> THE PROBLEM
Search the entries below for the word "have", then copy each line in which it is found.

[Front-end code change data]
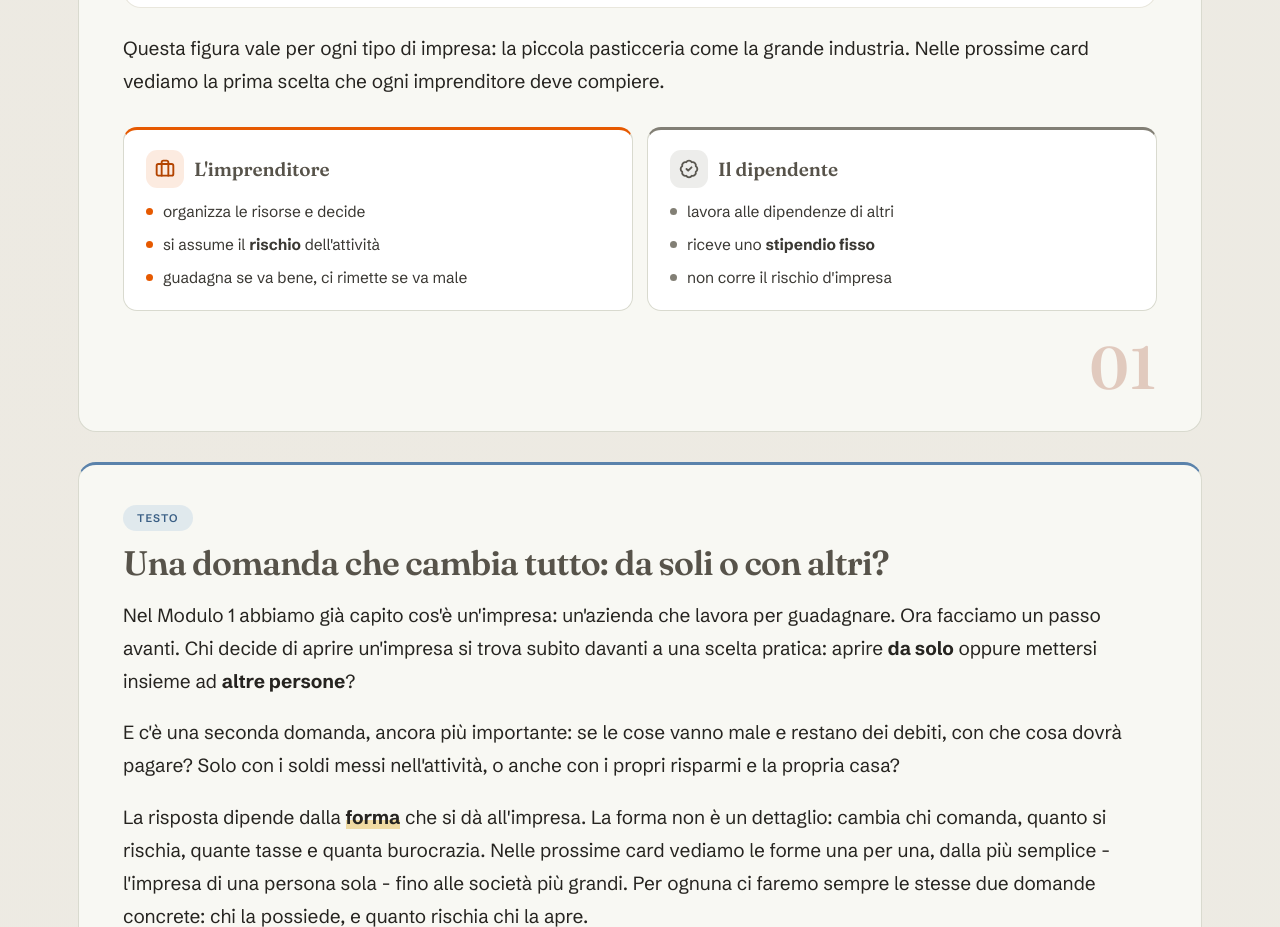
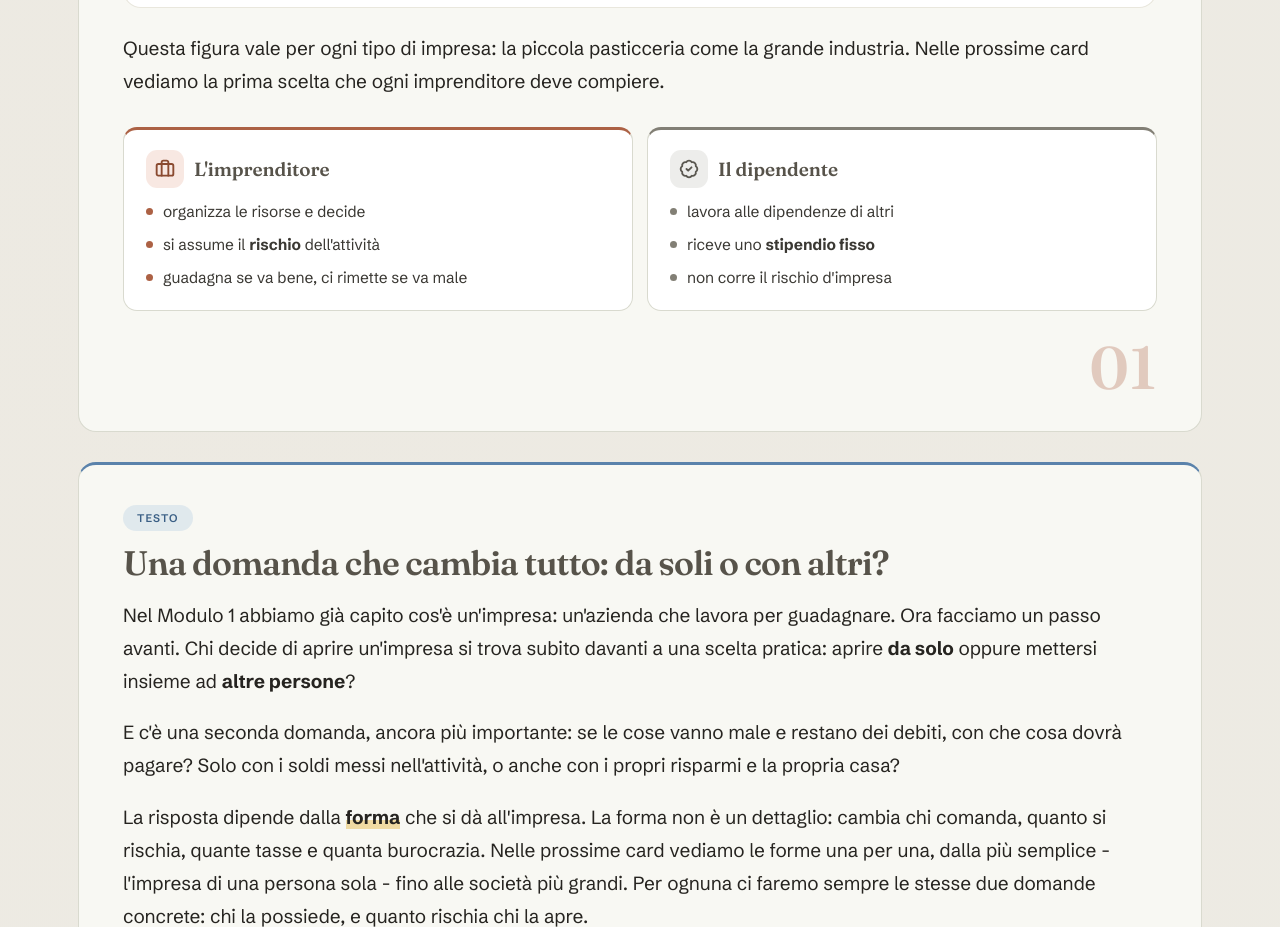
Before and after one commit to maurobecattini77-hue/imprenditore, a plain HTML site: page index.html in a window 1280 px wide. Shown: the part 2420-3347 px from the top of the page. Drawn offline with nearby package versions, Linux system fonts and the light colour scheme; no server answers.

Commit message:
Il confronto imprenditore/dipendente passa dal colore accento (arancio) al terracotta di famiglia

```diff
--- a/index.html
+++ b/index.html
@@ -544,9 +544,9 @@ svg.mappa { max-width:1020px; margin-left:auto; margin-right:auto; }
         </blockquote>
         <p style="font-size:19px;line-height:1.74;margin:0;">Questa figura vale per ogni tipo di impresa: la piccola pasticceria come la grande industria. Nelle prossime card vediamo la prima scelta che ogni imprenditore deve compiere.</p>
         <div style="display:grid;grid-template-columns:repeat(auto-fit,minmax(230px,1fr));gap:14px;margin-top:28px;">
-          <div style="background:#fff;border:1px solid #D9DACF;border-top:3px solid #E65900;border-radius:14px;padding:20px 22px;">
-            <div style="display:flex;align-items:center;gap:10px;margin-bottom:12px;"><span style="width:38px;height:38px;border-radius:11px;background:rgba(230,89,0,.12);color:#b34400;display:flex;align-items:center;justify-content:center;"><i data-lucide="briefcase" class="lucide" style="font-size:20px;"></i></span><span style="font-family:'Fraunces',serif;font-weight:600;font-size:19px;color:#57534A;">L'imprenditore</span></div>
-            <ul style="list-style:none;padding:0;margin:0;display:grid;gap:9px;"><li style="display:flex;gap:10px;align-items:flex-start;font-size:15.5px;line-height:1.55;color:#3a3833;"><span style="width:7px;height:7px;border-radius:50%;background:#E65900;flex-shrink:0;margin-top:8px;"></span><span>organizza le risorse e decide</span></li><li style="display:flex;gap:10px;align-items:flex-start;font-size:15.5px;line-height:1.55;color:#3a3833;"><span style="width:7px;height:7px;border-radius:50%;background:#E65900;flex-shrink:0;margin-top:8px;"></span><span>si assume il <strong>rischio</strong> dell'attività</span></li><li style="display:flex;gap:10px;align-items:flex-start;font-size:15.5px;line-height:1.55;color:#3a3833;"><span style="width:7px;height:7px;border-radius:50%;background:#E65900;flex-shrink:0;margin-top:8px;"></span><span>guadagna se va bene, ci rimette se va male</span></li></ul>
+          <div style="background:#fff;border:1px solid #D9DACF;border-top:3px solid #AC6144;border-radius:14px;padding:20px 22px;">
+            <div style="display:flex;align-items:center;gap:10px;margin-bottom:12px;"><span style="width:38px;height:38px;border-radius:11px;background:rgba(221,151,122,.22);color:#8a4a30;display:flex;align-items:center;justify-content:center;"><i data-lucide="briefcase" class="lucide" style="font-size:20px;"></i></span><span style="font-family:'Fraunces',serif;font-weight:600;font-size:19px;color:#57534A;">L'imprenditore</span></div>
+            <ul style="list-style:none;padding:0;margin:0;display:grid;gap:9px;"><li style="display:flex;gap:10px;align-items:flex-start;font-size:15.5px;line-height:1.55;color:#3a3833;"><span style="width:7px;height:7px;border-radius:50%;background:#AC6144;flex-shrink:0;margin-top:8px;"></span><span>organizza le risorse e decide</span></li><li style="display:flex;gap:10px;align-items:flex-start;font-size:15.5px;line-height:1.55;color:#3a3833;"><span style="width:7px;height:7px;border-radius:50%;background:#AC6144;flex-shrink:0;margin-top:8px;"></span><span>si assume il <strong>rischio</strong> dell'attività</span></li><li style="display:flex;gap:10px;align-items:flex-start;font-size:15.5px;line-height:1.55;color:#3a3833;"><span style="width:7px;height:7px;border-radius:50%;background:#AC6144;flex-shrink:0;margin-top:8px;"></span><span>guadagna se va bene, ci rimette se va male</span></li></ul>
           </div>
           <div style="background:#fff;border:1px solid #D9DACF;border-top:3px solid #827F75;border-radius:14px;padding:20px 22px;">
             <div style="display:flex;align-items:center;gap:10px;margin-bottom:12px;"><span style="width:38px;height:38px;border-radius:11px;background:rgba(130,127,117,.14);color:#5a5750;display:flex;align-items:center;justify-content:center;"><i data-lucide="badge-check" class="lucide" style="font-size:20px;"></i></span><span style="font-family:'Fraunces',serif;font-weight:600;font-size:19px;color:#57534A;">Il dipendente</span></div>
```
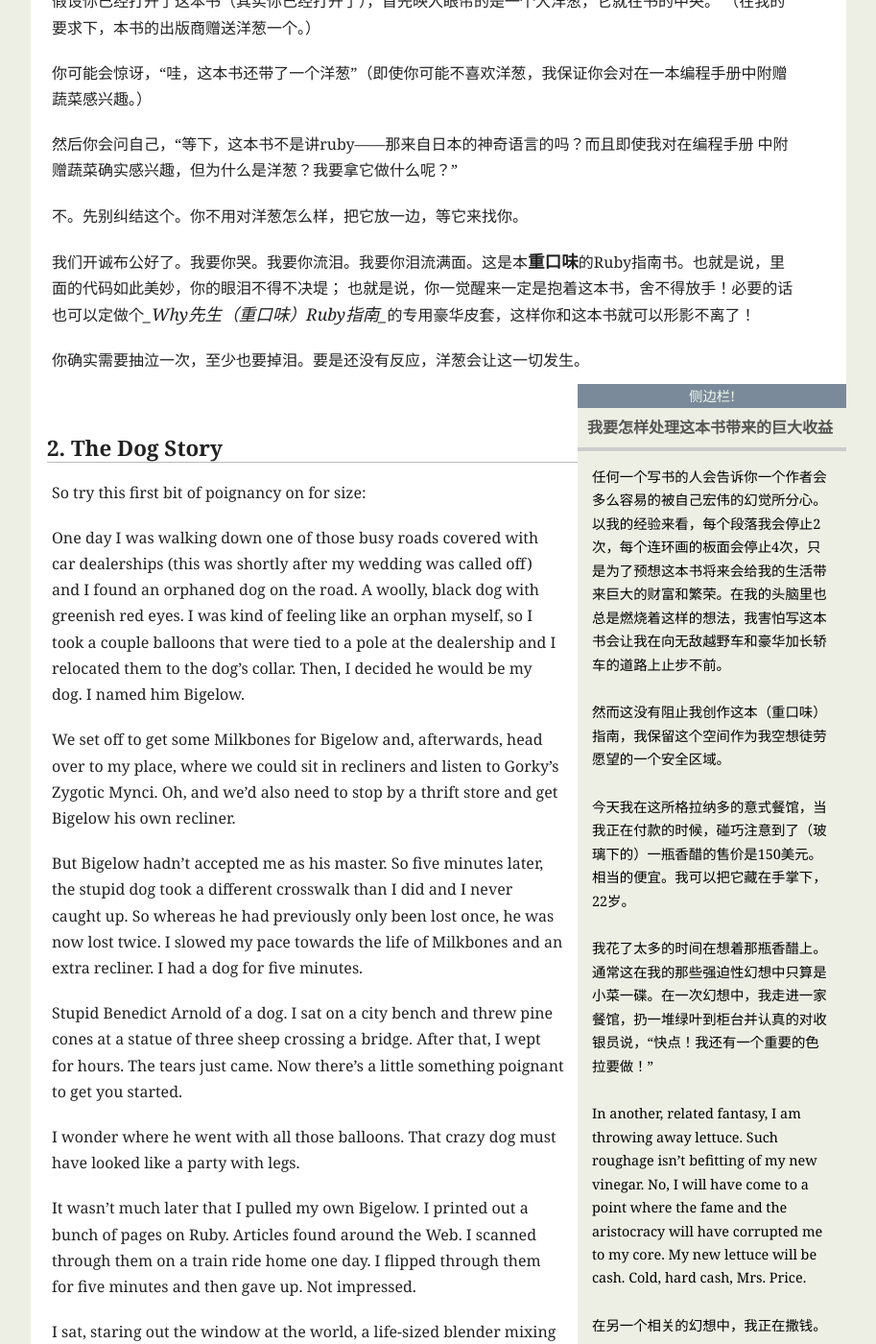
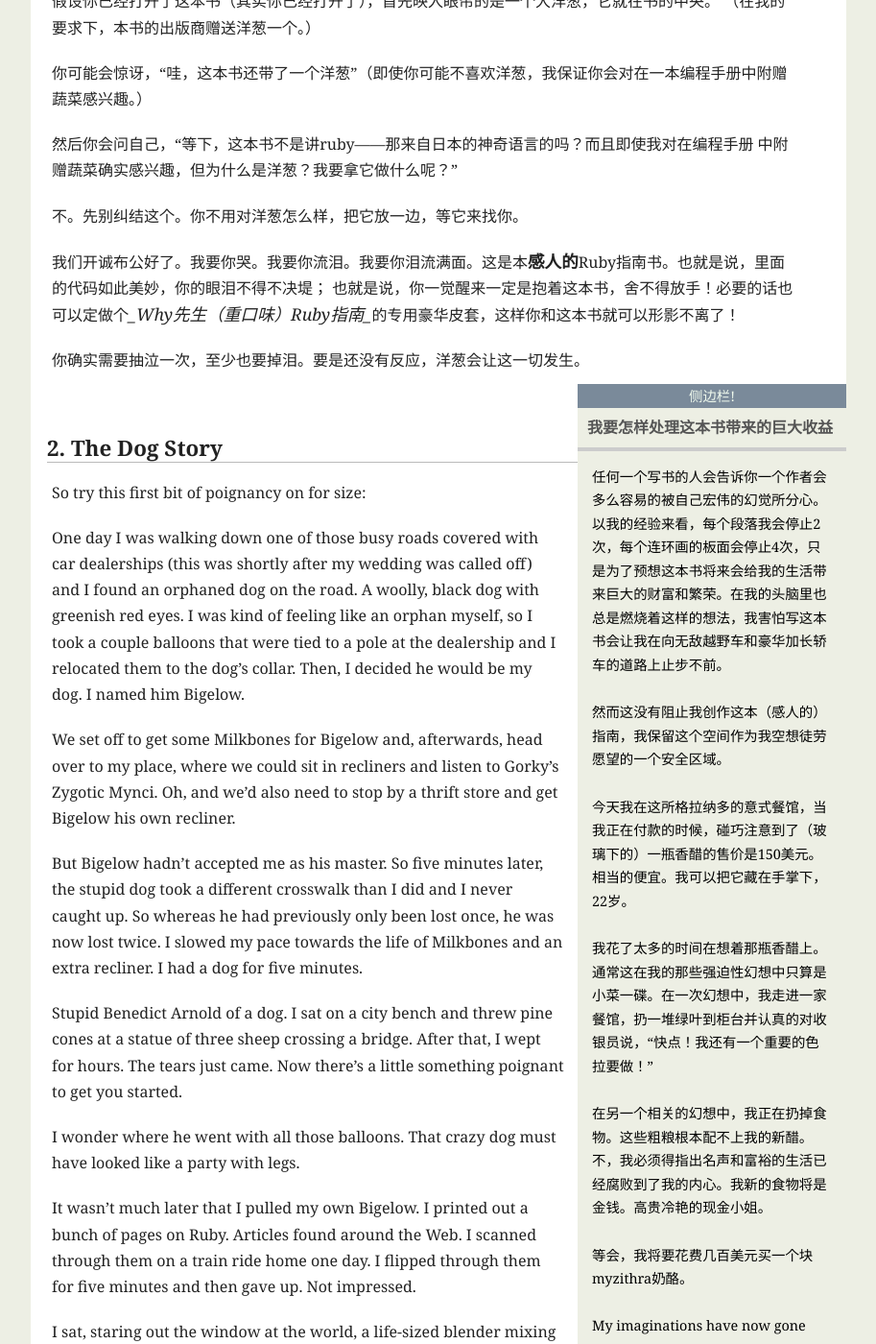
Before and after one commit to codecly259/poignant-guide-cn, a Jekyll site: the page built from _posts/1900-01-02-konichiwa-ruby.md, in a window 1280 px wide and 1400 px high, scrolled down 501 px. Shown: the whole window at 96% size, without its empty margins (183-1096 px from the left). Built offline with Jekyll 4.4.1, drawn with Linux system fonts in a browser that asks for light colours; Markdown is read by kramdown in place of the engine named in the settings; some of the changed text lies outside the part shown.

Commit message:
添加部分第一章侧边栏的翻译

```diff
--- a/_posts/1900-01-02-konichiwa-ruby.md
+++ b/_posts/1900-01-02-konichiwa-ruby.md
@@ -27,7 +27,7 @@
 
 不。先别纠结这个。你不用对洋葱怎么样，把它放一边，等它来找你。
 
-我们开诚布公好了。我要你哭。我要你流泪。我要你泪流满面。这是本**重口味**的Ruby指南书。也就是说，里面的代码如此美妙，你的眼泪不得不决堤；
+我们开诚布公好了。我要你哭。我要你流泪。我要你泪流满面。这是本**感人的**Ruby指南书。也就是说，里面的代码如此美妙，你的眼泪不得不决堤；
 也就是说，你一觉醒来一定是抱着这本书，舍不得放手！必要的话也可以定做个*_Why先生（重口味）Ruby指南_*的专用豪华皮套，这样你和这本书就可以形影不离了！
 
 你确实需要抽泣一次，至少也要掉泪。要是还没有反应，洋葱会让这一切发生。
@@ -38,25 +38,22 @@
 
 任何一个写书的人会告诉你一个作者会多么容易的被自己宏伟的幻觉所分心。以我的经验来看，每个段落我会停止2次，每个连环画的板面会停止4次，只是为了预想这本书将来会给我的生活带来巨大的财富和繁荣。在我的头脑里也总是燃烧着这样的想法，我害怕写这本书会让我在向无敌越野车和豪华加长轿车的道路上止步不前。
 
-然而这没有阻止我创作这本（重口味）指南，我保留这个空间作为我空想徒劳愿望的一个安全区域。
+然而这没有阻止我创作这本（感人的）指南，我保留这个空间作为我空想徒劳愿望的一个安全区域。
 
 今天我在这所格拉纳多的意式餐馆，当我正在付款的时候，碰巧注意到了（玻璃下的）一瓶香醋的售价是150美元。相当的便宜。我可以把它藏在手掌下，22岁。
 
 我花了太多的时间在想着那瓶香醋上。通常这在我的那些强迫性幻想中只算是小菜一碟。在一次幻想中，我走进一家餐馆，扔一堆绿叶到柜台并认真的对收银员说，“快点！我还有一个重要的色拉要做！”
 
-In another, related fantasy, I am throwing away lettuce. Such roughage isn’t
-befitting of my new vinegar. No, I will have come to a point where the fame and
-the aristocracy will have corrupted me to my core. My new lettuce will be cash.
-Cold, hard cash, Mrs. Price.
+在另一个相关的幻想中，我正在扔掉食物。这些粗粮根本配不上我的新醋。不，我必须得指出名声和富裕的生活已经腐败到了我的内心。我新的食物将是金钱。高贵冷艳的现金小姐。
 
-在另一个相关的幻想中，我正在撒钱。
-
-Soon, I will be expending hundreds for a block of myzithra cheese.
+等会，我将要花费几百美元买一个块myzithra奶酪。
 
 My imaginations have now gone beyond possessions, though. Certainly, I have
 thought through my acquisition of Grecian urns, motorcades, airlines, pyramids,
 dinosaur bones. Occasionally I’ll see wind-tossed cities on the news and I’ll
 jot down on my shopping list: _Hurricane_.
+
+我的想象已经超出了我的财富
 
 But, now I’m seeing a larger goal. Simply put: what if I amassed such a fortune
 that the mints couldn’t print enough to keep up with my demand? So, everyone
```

> SOLUTION
-befitting of my new vinegar. No, I will have come to a point where the fame and
-the aristocracy will have corrupted me to my core. My new lettuce will be cash.
 My imaginations have now gone beyond possessions, though. Certainly, I have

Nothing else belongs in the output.